### YOUR ASSIGNMENT
All lines in the records below with the word "there" must be returned.

:: THE DATA

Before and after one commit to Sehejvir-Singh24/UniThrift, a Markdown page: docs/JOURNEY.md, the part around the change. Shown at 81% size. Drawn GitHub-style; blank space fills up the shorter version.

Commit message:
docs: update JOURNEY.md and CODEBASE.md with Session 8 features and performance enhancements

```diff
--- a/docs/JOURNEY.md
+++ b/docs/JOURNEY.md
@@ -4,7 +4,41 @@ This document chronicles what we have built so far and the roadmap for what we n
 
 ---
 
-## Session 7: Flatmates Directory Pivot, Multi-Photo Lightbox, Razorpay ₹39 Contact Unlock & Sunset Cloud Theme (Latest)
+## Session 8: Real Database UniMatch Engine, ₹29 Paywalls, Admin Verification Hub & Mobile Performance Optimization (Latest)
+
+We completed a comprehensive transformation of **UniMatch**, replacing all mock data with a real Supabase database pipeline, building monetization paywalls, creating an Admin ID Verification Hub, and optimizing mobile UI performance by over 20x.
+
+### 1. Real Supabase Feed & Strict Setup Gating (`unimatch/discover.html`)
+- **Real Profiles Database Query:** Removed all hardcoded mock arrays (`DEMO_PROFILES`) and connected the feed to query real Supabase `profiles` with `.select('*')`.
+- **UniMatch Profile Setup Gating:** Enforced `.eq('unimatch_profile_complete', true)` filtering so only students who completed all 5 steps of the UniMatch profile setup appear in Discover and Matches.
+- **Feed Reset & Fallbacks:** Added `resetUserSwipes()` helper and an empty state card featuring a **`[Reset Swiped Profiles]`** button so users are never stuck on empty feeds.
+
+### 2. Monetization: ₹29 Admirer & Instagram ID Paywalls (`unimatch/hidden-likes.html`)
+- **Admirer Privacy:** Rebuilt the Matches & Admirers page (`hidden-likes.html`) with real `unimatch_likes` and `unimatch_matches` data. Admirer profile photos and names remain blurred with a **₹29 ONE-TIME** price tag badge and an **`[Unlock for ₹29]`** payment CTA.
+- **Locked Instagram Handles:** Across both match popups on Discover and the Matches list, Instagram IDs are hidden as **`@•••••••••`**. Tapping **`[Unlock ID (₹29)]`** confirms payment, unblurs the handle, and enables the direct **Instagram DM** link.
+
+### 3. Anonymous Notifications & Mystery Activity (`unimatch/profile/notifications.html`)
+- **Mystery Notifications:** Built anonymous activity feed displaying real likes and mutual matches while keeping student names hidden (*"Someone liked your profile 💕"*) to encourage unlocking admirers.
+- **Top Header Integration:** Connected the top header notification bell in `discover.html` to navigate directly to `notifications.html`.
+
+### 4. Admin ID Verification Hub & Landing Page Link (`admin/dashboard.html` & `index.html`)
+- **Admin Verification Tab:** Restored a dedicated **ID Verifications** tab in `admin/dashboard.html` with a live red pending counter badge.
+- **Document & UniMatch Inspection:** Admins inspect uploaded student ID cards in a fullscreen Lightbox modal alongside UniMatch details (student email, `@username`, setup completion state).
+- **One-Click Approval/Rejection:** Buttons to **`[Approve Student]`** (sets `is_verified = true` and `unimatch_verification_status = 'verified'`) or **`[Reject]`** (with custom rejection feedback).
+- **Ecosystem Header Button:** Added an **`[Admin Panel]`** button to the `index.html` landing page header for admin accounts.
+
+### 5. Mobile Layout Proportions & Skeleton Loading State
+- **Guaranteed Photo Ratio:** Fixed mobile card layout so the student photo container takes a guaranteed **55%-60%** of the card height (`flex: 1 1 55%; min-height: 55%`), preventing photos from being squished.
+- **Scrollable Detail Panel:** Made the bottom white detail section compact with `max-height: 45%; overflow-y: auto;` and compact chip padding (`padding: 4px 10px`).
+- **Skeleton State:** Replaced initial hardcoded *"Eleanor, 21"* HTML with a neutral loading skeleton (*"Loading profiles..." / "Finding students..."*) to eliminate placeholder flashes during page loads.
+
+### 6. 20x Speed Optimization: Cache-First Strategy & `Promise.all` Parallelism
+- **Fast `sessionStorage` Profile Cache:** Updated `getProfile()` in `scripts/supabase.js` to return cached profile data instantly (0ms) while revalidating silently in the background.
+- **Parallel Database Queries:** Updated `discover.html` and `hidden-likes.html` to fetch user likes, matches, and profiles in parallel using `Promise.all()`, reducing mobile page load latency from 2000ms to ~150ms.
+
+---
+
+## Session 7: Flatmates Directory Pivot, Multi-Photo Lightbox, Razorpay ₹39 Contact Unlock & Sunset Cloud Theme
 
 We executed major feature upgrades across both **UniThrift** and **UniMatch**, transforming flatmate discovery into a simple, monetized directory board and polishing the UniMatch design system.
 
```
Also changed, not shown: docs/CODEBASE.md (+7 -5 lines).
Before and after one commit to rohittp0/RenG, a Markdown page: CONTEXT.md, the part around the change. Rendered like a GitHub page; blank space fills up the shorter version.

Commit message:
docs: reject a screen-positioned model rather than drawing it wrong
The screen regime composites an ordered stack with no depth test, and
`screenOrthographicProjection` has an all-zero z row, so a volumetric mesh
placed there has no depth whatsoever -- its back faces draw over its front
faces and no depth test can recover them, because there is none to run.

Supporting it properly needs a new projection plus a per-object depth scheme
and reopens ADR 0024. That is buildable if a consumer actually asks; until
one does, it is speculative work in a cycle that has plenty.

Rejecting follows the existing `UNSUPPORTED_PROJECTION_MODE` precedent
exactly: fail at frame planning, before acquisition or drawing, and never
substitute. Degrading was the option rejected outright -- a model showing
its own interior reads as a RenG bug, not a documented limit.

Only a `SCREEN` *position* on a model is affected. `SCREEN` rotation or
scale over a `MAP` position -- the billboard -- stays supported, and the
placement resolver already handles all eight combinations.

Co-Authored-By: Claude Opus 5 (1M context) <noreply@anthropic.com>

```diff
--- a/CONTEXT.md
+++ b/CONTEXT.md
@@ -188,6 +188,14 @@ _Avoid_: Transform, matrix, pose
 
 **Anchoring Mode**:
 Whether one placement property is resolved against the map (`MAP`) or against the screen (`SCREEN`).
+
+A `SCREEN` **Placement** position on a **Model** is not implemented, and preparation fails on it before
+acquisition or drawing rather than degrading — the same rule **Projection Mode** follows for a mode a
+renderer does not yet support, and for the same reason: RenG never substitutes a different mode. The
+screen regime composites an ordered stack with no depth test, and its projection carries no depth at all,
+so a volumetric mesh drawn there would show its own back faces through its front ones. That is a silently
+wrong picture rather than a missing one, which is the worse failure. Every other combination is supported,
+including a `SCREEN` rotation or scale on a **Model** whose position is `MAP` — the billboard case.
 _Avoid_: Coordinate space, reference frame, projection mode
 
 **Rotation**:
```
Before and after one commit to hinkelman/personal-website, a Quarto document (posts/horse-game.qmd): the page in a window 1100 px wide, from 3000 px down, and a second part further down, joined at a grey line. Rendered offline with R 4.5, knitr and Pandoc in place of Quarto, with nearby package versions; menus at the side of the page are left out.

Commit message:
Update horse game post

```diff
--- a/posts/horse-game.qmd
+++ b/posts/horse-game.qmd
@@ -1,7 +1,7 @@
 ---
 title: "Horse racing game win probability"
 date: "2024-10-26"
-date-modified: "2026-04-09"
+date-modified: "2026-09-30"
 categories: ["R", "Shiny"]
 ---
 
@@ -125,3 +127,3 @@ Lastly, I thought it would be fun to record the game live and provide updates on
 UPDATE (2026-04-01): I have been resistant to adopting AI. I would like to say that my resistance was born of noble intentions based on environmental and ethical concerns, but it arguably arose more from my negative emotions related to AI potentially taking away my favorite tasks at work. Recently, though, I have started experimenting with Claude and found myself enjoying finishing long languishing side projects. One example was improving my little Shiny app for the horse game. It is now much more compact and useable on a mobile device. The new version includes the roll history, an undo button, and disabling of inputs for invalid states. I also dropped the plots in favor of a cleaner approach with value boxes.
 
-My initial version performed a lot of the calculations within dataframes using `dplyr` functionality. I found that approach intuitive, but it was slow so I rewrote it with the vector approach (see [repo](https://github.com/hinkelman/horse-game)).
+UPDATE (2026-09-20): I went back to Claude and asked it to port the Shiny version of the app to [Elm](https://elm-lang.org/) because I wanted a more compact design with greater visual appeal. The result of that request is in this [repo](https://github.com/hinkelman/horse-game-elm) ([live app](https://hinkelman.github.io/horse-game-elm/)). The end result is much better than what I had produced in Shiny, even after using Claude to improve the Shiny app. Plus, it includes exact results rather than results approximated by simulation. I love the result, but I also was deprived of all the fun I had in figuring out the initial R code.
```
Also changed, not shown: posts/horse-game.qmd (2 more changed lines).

::::

### WRITTEN REPLY
placed there has no depth whatsoever -- its back faces draw over its front
faces and no depth test can recover them, because there is none to run.
+so a volumetric mesh drawn there would show its own back faces through its front ones. That is a silently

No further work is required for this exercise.